__What is required__. Starting at the top of the records below and ending with the line that contains "Also changed, not", print each line exactly as written, skipping the pictures.
↓↓↓
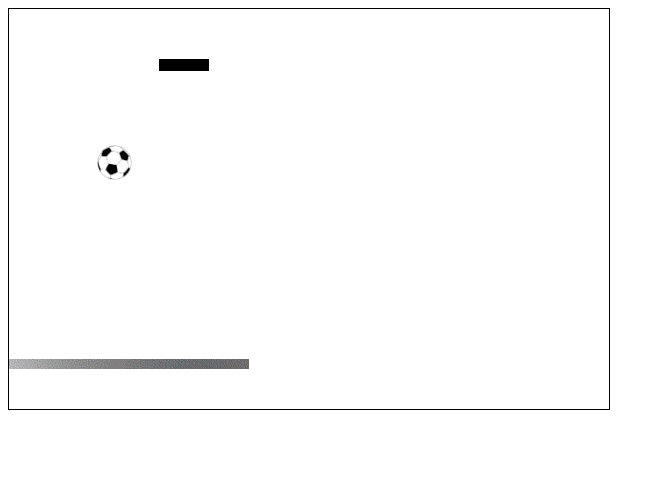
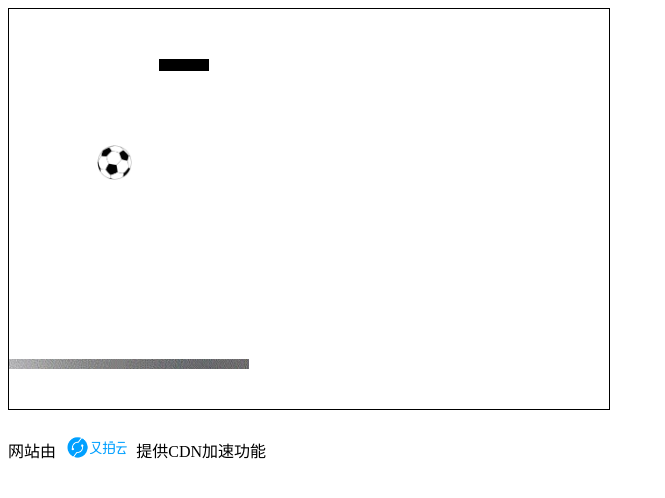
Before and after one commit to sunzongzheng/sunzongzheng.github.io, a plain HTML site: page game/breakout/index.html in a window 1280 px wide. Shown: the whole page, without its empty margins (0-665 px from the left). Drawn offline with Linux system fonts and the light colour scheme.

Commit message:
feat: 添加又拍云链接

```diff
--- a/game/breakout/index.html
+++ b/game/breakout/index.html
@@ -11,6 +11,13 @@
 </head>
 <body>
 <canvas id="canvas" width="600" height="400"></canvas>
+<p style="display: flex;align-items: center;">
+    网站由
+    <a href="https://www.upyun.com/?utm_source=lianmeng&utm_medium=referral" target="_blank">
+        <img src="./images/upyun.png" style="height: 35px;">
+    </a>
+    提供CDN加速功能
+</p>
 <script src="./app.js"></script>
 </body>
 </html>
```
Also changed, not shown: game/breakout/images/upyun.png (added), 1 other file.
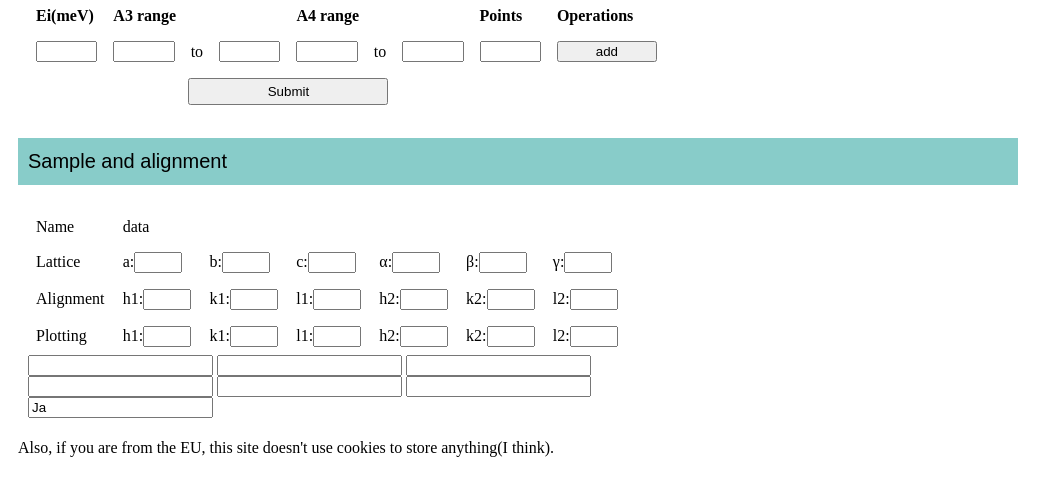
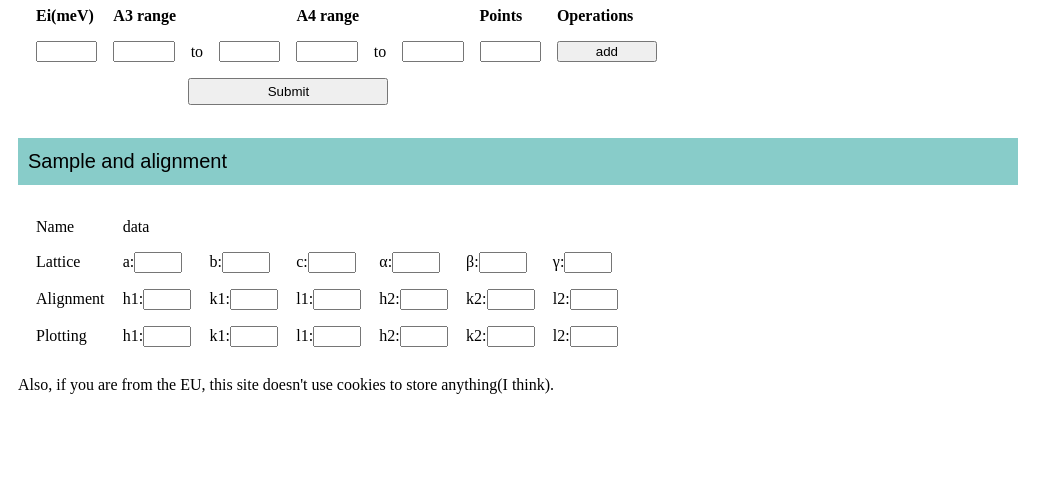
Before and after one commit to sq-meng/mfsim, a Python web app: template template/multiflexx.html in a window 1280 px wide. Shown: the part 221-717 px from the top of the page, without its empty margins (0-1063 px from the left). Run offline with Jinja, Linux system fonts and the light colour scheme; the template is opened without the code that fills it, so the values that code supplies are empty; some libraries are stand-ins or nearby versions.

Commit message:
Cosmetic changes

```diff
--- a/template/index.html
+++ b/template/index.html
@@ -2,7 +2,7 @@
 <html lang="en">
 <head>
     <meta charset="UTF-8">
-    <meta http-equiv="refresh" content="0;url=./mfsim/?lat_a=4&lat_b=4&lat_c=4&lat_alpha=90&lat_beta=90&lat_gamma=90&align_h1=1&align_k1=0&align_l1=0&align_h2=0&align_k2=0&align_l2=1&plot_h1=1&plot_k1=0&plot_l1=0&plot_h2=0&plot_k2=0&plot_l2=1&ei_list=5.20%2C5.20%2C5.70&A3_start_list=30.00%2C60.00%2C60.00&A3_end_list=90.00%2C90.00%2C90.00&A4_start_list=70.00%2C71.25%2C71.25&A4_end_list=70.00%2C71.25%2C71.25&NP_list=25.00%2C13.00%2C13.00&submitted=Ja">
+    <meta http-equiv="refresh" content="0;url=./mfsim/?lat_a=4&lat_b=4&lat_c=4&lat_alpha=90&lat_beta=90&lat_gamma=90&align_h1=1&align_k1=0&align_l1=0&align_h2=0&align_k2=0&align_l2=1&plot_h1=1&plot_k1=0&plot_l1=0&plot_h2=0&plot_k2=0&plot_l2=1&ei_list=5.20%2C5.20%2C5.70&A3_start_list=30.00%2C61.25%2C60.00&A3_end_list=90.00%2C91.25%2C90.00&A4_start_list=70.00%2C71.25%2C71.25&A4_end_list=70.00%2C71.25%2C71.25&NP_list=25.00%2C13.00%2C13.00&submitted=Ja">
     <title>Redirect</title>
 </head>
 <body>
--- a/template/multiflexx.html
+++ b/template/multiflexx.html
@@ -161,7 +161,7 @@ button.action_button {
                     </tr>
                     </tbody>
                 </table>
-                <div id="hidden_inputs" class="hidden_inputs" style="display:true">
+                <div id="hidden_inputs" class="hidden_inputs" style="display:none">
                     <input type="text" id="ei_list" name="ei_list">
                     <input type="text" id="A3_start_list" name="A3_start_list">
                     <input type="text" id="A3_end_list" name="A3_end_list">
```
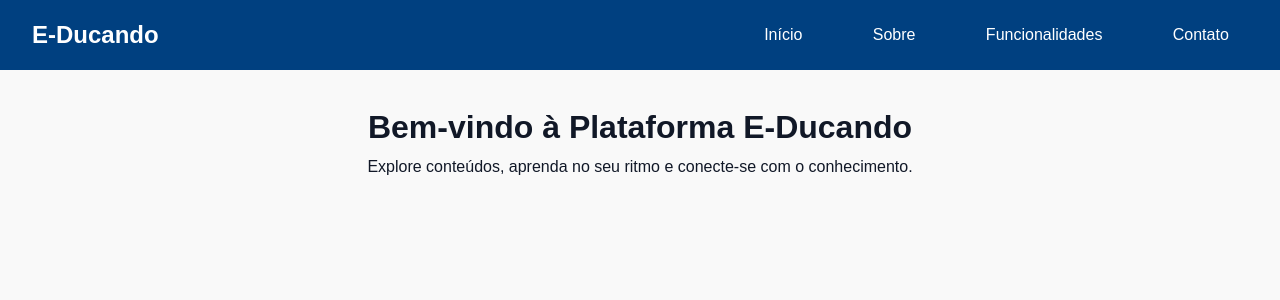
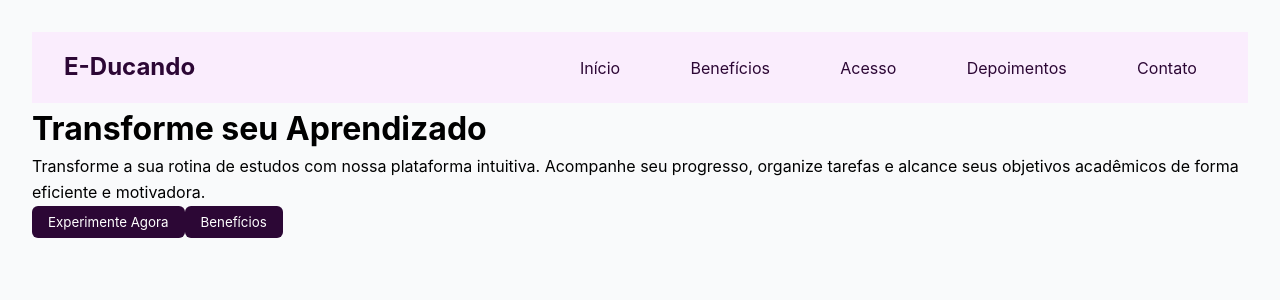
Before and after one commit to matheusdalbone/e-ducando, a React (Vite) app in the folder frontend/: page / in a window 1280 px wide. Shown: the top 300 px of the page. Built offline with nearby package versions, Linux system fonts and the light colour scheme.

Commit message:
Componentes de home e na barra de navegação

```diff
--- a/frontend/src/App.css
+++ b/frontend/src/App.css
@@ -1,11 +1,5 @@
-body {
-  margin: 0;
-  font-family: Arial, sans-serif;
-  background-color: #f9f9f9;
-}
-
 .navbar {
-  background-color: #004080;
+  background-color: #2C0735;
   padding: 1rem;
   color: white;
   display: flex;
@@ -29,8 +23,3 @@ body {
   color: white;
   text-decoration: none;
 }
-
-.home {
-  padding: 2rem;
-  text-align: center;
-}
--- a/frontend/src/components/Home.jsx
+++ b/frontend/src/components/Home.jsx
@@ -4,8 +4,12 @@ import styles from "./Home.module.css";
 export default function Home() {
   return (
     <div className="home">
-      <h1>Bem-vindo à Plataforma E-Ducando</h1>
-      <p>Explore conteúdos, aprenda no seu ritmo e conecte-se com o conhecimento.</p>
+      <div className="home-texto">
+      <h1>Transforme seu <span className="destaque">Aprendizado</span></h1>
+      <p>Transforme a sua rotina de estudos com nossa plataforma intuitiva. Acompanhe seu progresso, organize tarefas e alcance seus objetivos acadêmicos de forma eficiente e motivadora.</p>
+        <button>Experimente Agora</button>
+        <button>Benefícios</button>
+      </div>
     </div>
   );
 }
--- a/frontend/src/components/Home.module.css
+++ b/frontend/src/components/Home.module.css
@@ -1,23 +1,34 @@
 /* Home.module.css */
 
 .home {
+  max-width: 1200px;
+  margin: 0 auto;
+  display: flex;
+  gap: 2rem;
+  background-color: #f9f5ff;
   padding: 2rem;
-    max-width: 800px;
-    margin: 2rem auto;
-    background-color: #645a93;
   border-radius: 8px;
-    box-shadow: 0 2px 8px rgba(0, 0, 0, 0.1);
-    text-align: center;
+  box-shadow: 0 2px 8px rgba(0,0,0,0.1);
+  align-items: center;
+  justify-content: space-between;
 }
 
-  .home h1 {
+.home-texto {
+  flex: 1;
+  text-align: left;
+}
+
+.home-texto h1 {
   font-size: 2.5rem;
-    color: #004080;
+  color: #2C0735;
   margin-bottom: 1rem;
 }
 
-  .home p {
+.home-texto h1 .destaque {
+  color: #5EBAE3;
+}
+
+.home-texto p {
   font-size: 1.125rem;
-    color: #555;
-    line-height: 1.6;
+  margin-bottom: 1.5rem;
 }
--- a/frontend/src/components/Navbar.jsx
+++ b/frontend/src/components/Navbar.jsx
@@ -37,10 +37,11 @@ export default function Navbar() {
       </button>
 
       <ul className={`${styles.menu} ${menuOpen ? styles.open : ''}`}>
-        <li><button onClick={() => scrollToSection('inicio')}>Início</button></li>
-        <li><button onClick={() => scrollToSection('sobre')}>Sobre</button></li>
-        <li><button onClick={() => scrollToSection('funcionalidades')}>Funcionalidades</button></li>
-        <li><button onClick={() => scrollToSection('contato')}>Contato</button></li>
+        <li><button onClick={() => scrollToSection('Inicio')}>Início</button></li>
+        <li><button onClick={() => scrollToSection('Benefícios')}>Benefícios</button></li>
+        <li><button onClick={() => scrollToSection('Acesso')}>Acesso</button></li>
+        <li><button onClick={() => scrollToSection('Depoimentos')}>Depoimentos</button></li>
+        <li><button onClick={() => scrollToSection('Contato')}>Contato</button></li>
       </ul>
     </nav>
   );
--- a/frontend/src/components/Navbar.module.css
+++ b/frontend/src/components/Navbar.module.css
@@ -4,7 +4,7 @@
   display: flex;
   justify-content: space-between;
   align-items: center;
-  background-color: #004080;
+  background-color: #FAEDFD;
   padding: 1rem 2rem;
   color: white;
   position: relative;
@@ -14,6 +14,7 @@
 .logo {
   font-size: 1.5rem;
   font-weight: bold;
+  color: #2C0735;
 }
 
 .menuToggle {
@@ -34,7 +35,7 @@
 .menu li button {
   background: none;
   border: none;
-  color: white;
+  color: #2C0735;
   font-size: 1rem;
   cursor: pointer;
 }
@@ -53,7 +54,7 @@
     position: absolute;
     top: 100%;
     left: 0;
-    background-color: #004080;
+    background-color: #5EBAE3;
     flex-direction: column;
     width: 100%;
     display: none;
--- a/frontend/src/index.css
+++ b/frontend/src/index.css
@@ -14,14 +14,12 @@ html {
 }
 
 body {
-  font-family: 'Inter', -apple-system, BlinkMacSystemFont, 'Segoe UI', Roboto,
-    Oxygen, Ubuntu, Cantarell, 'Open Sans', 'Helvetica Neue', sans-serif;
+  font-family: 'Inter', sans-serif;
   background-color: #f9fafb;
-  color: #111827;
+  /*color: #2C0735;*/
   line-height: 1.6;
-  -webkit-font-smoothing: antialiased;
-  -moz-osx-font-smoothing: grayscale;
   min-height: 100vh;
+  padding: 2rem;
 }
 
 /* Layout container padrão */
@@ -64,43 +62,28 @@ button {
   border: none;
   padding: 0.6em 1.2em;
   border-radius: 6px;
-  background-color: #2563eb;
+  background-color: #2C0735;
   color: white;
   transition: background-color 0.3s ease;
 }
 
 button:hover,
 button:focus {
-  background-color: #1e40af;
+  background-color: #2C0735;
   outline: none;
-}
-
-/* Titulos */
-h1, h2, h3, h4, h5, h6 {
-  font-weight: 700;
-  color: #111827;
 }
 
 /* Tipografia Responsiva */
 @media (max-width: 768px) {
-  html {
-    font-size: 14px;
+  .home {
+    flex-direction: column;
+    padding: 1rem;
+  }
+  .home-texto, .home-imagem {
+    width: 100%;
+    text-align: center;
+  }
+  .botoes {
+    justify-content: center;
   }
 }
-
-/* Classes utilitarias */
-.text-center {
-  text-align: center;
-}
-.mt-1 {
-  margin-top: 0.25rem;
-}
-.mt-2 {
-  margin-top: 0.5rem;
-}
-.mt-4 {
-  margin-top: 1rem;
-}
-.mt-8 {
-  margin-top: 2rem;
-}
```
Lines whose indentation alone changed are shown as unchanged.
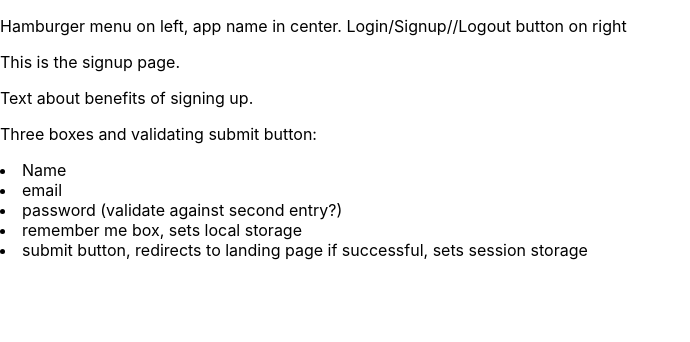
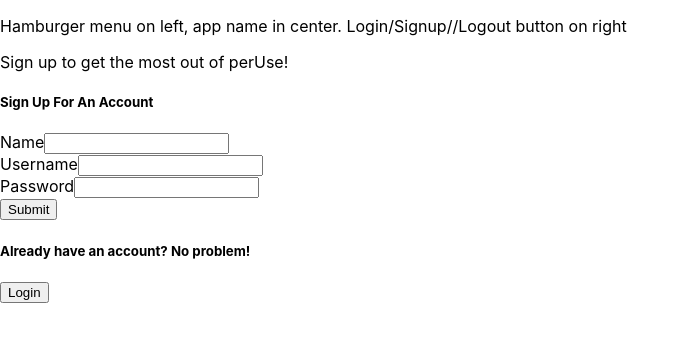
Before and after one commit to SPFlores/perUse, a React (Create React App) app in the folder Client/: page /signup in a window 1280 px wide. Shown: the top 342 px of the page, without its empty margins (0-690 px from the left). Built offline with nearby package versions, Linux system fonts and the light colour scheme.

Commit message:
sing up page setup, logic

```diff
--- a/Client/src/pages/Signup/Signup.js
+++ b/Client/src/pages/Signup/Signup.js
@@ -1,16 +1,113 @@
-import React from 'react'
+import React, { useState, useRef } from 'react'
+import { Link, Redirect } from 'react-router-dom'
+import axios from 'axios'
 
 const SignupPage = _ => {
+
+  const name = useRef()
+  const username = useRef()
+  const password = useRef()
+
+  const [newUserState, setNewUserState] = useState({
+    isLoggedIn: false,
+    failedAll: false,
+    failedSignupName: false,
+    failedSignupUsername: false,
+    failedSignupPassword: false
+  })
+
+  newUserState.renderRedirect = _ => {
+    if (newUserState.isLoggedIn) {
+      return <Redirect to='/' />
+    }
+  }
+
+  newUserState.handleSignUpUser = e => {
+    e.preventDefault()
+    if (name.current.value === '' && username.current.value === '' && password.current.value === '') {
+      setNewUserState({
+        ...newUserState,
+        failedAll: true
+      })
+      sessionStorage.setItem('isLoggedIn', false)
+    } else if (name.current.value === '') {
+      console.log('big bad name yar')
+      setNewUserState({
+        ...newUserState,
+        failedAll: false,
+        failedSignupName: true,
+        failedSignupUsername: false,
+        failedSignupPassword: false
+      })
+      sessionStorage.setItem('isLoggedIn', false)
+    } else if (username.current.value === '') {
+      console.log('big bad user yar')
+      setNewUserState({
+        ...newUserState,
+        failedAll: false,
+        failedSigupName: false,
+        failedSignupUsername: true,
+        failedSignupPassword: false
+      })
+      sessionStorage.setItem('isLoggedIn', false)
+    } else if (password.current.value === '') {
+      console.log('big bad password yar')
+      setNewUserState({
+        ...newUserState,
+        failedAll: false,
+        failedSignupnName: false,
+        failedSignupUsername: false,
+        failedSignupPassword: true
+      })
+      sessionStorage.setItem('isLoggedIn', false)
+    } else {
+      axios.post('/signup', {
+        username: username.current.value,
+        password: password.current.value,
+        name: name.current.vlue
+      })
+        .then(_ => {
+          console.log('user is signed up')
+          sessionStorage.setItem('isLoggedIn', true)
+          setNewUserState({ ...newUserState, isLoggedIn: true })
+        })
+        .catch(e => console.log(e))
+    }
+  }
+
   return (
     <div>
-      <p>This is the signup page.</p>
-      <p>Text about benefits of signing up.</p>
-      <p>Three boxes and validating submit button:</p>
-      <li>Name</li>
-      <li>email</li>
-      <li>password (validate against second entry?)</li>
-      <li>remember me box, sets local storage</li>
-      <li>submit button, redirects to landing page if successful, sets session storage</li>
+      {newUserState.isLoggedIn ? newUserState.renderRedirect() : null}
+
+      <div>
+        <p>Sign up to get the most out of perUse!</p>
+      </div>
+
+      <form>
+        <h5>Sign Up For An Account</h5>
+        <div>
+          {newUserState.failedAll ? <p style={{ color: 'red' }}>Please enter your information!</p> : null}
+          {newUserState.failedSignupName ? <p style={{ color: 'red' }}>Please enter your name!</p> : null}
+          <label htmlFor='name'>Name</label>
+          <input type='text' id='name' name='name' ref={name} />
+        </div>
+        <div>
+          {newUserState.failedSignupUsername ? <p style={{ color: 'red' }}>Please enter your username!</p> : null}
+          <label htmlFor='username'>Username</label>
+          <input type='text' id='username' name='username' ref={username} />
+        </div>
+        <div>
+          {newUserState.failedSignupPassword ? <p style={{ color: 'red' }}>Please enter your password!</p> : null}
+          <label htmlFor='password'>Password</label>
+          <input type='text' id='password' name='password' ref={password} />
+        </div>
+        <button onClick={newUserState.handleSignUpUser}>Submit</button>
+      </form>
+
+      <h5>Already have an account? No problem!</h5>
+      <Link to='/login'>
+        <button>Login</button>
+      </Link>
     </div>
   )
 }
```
↑↑↑
__Result of this task__.
Before and after one commit to sunzongzheng/sunzongzheng.github.io, a plain HTML site: page game/breakout/index.html in a window 1280 px wide. Shown: the whole page, without its empty margins (0-665 px from the left). Drawn offline with Linux system fonts and the light colour scheme.

Commit message:
feat: 添加又拍云链接

```diff
--- a/game/breakout/index.html
+++ b/game/breakout/index.html
@@ -11,6 +11,13 @@
 </head>
 <body>
 <canvas id="canvas" width="600" height="400"></canvas>
+<p style="display: flex;align-items: center;">
+    网站由
+    <a href="https://www.upyun.com/?utm_source=lianmeng&utm_medium=referral" target="_blank">
+        <img src="./images/upyun.png" style="height: 35px;">
+    </a>
+    提供CDN加速功能
+</p>
 <script src="./app.js"></script>
 </body>
 </html>
```
Also changed, not shown: game/breakout/images/upyun.png (added), 1 other file.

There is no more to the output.